## Try it
Please state the number of lines in the listing that contain the word "content", and nothing else.
====================
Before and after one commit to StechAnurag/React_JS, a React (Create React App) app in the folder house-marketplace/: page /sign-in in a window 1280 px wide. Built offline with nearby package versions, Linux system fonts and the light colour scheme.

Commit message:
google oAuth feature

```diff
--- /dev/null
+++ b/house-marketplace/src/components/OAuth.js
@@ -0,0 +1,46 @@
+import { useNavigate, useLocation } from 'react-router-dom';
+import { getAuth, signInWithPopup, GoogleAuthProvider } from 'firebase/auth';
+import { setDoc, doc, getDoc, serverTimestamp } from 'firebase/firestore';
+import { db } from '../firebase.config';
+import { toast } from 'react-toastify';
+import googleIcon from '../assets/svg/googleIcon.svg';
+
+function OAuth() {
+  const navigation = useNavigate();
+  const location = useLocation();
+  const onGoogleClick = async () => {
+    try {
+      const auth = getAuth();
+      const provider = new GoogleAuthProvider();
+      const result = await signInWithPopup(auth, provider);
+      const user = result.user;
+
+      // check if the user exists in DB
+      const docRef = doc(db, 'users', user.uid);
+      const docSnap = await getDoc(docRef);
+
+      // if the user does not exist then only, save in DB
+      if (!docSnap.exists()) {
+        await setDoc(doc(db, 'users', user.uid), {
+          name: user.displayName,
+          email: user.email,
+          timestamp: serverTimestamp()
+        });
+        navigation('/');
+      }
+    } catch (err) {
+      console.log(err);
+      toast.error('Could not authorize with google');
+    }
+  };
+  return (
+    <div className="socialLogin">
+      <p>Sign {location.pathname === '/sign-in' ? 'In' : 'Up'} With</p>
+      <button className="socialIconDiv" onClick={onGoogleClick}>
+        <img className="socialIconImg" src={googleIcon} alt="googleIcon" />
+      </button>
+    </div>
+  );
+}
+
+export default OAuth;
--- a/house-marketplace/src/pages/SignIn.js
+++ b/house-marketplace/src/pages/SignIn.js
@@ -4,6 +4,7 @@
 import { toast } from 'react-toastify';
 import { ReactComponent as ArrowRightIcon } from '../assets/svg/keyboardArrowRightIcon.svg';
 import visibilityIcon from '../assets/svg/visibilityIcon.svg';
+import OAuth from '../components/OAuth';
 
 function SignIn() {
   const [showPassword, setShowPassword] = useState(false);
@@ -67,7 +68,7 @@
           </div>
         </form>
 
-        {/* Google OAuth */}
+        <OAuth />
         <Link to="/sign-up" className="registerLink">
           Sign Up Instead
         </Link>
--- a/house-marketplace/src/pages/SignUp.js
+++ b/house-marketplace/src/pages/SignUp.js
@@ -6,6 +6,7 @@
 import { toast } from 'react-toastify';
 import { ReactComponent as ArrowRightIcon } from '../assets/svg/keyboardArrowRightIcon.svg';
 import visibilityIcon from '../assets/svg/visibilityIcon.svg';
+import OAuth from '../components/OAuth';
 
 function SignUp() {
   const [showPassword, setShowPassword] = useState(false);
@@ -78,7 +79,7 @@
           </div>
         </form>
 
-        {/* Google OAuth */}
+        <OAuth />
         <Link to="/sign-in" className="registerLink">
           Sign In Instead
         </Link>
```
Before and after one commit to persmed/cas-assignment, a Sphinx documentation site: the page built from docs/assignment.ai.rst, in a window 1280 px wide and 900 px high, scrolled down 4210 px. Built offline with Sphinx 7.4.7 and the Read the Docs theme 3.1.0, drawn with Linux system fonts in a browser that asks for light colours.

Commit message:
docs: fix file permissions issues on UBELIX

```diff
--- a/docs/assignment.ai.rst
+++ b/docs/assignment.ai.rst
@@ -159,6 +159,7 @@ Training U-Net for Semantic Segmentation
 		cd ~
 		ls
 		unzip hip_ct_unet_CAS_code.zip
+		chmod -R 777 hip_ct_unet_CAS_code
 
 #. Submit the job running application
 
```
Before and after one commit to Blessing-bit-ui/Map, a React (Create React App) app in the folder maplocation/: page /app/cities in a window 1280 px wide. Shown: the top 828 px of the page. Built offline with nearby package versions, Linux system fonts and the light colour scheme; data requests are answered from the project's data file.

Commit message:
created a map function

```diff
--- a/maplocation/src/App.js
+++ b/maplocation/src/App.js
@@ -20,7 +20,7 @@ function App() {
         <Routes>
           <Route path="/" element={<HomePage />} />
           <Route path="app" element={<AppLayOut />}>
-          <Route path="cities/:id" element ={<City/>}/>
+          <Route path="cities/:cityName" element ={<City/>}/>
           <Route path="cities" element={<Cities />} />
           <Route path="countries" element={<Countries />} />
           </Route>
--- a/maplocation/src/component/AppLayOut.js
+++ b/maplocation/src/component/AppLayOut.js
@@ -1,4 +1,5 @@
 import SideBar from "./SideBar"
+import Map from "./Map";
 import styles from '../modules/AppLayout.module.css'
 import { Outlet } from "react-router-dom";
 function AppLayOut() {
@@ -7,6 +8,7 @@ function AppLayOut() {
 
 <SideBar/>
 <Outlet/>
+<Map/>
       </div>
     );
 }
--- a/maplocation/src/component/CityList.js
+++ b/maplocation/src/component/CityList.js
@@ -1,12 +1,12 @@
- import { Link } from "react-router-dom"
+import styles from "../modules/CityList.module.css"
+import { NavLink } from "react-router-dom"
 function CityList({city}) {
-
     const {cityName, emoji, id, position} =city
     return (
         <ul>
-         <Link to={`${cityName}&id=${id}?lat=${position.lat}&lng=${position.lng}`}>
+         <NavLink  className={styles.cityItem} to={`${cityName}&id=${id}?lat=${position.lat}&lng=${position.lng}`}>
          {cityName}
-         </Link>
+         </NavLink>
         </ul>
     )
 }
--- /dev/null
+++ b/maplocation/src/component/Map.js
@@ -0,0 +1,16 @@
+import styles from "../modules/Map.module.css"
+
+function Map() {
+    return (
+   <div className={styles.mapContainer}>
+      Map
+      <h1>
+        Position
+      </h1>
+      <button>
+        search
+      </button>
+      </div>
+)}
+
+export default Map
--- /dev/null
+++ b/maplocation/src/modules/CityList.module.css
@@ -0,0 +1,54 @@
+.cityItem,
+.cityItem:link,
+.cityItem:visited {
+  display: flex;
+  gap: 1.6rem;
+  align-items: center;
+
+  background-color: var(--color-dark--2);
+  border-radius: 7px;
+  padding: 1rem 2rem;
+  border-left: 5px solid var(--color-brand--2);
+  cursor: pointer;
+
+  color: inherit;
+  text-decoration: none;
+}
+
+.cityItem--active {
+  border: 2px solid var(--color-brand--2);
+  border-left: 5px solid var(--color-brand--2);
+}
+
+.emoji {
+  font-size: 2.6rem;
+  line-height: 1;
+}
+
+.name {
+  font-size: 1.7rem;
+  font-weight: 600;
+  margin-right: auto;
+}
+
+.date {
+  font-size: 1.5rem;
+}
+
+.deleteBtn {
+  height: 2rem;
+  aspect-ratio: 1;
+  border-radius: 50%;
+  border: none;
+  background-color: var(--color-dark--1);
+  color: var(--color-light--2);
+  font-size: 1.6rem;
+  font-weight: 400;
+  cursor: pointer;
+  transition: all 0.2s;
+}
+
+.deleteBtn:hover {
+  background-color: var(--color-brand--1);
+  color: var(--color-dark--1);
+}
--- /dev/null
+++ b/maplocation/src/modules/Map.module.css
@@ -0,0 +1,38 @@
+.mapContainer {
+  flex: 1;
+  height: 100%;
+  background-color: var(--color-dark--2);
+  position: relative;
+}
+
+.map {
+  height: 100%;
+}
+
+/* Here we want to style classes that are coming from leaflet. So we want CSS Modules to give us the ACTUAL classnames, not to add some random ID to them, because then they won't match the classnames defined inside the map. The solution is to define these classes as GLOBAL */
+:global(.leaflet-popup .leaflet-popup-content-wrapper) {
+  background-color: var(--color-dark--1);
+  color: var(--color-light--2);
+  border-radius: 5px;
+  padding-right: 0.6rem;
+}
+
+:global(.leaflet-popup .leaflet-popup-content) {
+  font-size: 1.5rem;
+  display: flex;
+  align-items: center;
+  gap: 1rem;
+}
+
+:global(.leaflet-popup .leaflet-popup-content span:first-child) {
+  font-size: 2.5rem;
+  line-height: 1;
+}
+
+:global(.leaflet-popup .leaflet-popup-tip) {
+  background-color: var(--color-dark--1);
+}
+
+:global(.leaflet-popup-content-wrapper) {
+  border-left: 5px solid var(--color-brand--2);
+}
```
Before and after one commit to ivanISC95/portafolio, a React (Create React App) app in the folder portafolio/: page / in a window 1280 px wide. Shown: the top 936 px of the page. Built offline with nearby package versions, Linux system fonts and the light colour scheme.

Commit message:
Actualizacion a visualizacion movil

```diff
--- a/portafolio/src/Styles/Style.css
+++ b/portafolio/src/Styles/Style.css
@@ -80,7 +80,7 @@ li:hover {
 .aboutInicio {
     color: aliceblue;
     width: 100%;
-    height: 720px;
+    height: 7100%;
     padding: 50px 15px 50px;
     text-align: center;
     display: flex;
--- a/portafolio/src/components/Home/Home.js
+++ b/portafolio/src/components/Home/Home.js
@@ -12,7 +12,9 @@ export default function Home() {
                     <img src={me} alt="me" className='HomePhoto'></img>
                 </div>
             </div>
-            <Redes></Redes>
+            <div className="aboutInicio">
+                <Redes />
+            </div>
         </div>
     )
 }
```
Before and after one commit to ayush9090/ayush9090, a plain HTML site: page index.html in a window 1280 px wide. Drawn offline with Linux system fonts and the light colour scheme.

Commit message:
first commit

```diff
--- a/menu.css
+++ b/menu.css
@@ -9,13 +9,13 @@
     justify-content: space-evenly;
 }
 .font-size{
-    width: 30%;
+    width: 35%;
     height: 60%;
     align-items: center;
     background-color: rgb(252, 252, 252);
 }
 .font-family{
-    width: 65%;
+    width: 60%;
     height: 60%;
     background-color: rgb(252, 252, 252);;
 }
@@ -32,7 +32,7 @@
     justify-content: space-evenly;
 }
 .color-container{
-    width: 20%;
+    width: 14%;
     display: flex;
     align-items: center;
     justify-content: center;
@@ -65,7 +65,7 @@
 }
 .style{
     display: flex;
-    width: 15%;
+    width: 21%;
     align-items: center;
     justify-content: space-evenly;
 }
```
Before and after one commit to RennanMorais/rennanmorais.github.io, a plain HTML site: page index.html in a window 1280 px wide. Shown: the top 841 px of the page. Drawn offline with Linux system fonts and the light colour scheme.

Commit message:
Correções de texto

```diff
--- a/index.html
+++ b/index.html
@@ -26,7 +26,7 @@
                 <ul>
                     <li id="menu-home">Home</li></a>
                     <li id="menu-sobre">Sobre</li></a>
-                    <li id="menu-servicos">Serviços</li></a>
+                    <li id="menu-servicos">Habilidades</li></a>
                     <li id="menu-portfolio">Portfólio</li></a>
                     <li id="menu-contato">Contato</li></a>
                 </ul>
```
====================
## Solution to this exercise
8